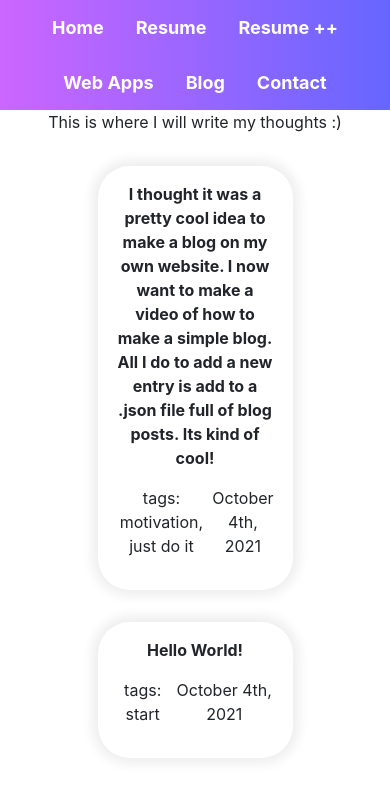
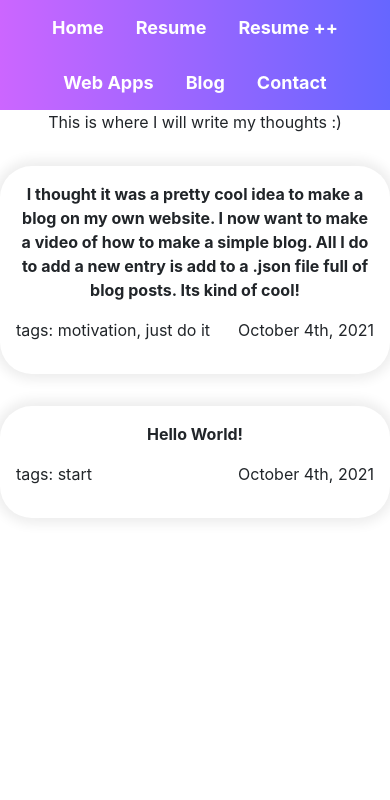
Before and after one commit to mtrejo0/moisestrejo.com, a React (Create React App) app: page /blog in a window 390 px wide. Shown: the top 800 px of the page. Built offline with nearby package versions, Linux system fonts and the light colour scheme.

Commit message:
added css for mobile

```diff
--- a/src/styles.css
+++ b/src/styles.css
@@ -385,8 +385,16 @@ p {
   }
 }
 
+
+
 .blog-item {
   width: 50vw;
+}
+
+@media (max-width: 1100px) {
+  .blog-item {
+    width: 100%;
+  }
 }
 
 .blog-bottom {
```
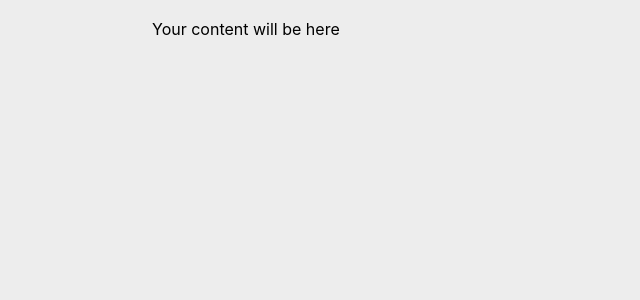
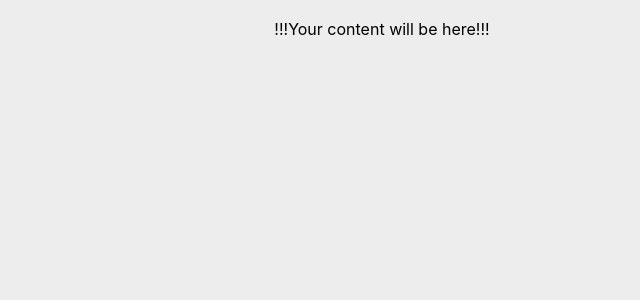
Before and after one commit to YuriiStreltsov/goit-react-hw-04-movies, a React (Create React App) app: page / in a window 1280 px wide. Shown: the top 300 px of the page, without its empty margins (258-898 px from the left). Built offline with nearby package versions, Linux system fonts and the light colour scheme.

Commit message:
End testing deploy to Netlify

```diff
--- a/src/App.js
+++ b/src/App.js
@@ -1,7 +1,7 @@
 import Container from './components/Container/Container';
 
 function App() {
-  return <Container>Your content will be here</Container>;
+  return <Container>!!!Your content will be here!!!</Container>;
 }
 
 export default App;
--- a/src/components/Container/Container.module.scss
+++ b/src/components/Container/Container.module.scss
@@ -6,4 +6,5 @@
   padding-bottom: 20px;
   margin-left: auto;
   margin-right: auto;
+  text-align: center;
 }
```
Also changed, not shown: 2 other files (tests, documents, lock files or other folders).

__PROBLEM STATEMENT__: Copy out every entry exactly as written, but not the pictures.

__TASK OUTPUT__:
Before and after one commit to mtrejo0/moisestrejo.com, a React (Create React App) app: page /blog in a window 390 px wide. Shown: the top 800 px of the page. Built offline with nearby package versions, Linux system fonts and the light colour scheme.

Commit message:
added css for mobile

```diff
--- a/src/styles.css
+++ b/src/styles.css
@@ -385,8 +385,16 @@ p {
   }
 }
 
+
+
 .blog-item {
   width: 50vw;
+}
+
+@media (max-width: 1100px) {
+  .blog-item {
+    width: 100%;
+  }
 }
 
 .blog-bottom {
```
Before and after one commit to YuriiStreltsov/goit-react-hw-04-movies, a React (Create React App) app: page / in a window 1280 px wide. Shown: the top 300 px of the page, without its empty margins (258-898 px from the left). Built offline with nearby package versions, Linux system fonts and the light colour scheme.

Commit message:
End testing deploy to Netlify

```diff
--- a/src/App.js
+++ b/src/App.js
@@ -1,7 +1,7 @@
 import Container from './components/Container/Container';
 
 function App() {
-  return <Container>Your content will be here</Container>;
+  return <Container>!!!Your content will be here!!!</Container>;
 }
 
 export default App;
--- a/src/components/Container/Container.module.scss
+++ b/src/components/Container/Container.module.scss
@@ -6,4 +6,5 @@
   padding-bottom: 20px;
   margin-left: auto;
   margin-right: auto;
+  text-align: center;
 }
```
Also changed, not shown: 2 other files (tests, documents, lock files or other folders).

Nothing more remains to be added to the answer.